Julia Carpenter writes in a CNN article entitled, “You are not the office mom. So why do you do the office housework? about women being expected to take on certain roles, such as note-taking, making coffee, tidying the office kitchen, or planning the holiday party. “This type of office housework has been studied by scholars for decades.” While these tasks are appreciated and contribute to the overall working environment, they do nothing to bolster a career. Taking notes at a strategic planning meeting makes it difficult to engage in the conversation and when have we heard senior leadership say, “Oh, let’s promote Mary because she is a good note-taker” - never!

This morning in the Chronicle of Higher Education’s daily newsletter, there was an article about this very topic. When comparing the trajectories and efforts of men and women in academia, author Sharon Marcus refers to collective men as David and women as Jennifer and writes, “we value a Jennifer most when she cares for others and makes them feel good, although we rarely confer money or honors on her self-sacrifice. Should Jennifer try to exercise power on her own behalf, our response is usually ambivalent at best. Over time and in the aggregate, men feel their capacities increase; women feel theirs run down.”
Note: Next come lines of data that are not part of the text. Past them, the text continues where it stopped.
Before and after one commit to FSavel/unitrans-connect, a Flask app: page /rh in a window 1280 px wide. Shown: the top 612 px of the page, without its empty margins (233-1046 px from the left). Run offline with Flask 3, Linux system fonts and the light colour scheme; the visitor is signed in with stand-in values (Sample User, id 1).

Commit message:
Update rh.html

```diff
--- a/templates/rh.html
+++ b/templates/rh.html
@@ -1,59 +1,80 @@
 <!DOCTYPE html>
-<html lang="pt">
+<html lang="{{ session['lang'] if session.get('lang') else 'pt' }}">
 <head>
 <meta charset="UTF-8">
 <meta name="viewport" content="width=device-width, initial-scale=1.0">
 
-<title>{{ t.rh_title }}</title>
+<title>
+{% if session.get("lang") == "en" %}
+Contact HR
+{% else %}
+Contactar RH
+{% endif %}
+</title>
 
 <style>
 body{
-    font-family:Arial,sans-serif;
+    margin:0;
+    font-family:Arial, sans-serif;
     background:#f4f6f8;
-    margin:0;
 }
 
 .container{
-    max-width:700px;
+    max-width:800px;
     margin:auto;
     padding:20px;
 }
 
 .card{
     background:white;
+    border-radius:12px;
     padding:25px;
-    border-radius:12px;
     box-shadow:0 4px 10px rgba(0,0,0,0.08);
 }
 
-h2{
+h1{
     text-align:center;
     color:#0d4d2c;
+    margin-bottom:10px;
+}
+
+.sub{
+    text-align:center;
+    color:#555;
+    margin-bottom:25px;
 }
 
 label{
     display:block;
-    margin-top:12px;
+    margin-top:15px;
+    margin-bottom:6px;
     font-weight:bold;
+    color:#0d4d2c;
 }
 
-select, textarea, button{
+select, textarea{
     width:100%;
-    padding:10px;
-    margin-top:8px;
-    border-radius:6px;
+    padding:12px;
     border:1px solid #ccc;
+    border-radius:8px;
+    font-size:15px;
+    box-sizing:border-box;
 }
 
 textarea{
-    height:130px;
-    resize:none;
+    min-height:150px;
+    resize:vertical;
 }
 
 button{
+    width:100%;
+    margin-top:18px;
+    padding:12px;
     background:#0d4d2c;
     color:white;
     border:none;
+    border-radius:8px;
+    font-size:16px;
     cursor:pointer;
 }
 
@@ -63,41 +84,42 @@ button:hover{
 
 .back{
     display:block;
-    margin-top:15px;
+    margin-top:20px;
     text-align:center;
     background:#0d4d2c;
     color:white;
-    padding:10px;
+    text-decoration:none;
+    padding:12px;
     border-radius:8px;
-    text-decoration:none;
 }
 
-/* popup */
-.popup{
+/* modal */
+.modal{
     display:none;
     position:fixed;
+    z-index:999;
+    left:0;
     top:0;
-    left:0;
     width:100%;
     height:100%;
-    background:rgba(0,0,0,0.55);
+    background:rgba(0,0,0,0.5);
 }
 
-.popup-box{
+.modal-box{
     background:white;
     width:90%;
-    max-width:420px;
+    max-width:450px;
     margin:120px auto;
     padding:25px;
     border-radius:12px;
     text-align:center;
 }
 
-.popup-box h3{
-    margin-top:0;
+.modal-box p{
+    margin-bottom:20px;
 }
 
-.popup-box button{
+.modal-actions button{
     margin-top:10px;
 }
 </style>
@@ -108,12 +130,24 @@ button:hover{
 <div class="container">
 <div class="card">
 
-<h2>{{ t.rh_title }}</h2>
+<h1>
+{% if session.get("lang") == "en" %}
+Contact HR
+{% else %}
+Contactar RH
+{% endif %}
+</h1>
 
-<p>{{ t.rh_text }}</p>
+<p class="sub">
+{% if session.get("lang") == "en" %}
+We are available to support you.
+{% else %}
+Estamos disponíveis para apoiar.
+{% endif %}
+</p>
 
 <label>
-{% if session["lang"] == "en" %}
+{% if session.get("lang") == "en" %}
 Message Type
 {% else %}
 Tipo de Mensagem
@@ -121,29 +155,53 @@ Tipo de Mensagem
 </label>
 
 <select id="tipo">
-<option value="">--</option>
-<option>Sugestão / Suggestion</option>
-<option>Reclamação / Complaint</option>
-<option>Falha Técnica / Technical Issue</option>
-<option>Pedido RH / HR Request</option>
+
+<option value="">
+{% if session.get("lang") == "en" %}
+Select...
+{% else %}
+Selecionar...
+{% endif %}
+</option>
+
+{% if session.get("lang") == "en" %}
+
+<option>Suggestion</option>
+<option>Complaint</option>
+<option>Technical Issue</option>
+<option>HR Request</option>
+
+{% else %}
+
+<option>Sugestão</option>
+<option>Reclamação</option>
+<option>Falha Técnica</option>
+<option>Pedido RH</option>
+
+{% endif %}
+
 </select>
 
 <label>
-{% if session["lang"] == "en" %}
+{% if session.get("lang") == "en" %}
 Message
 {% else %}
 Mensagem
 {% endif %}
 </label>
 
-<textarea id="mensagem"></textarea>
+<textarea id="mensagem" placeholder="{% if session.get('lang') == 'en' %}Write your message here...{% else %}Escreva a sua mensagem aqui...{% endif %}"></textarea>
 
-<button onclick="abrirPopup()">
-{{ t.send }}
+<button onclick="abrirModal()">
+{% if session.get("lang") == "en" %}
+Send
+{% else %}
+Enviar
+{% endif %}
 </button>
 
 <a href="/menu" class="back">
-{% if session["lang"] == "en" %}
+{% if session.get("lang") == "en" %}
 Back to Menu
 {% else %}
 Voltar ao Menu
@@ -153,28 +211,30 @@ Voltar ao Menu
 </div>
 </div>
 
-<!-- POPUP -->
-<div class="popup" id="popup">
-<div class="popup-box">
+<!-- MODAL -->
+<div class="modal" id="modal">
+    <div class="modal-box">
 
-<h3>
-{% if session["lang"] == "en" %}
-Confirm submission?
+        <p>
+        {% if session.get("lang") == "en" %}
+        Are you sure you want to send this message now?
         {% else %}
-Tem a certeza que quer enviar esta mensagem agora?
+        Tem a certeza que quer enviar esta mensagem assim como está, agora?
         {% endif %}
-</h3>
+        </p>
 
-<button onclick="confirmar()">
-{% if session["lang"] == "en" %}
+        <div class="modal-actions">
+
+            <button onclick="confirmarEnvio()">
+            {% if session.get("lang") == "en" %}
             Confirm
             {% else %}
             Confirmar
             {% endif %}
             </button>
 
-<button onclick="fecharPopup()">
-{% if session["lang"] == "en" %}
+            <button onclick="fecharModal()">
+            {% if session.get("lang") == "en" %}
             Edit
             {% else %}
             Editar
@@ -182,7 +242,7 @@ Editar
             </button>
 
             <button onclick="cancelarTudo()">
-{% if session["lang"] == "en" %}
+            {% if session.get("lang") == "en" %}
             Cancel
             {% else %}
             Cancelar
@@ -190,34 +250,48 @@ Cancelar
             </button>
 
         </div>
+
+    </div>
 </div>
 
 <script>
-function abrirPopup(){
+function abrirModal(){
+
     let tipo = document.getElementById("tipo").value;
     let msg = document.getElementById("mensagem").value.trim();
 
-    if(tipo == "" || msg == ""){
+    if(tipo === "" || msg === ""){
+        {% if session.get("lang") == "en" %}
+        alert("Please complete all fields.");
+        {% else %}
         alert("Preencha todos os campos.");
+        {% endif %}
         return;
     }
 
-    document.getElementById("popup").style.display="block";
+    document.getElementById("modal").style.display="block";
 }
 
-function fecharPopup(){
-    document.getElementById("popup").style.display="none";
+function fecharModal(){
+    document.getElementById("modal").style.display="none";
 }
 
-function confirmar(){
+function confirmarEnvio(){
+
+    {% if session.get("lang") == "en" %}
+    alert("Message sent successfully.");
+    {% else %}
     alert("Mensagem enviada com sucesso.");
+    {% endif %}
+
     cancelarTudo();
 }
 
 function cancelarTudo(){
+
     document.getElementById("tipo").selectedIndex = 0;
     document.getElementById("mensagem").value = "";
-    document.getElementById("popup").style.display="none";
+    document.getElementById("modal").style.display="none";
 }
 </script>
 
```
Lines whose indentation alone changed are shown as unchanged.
So, I have some sage advice for my peers and colleagues, aka Jennifer – just say, “No.”

Saying no matters today and in the future because in the long run, women will continue to be promoted less often, which ultimately results in financial loss better known as the wage gap. We must refrain from our need to end the awkward silence when our manager asks for volunteers to run the annual holiday party or send out the birthday cards. We must create boundaries such that we do not put ourselves into the role of “mother” – our clients, students, peers, all have mothers (or mother figures in their lives) and it is not our responsibility to take on that role. It is not our responsibility to feel the need to take on the mundane tasks, so men can assume more power.

So, say “No.” Support your female co-workers in saying, “No.” Help one another create and maintain healthy boundaries that allow us to assume more power, authority, and opportunities for promotion. As women, we need to stand together and support ALL women, especially women of color, so collectively we can truly become equal to our male counterparts.


Anne Converse Willkomm
Assistant Dean, Graduate College
Assistant Clinical Professor & Department Head, Goodwin College
Drexel University
Posted in leadership-management-skills, innovation-workplace, professional-development-career-tips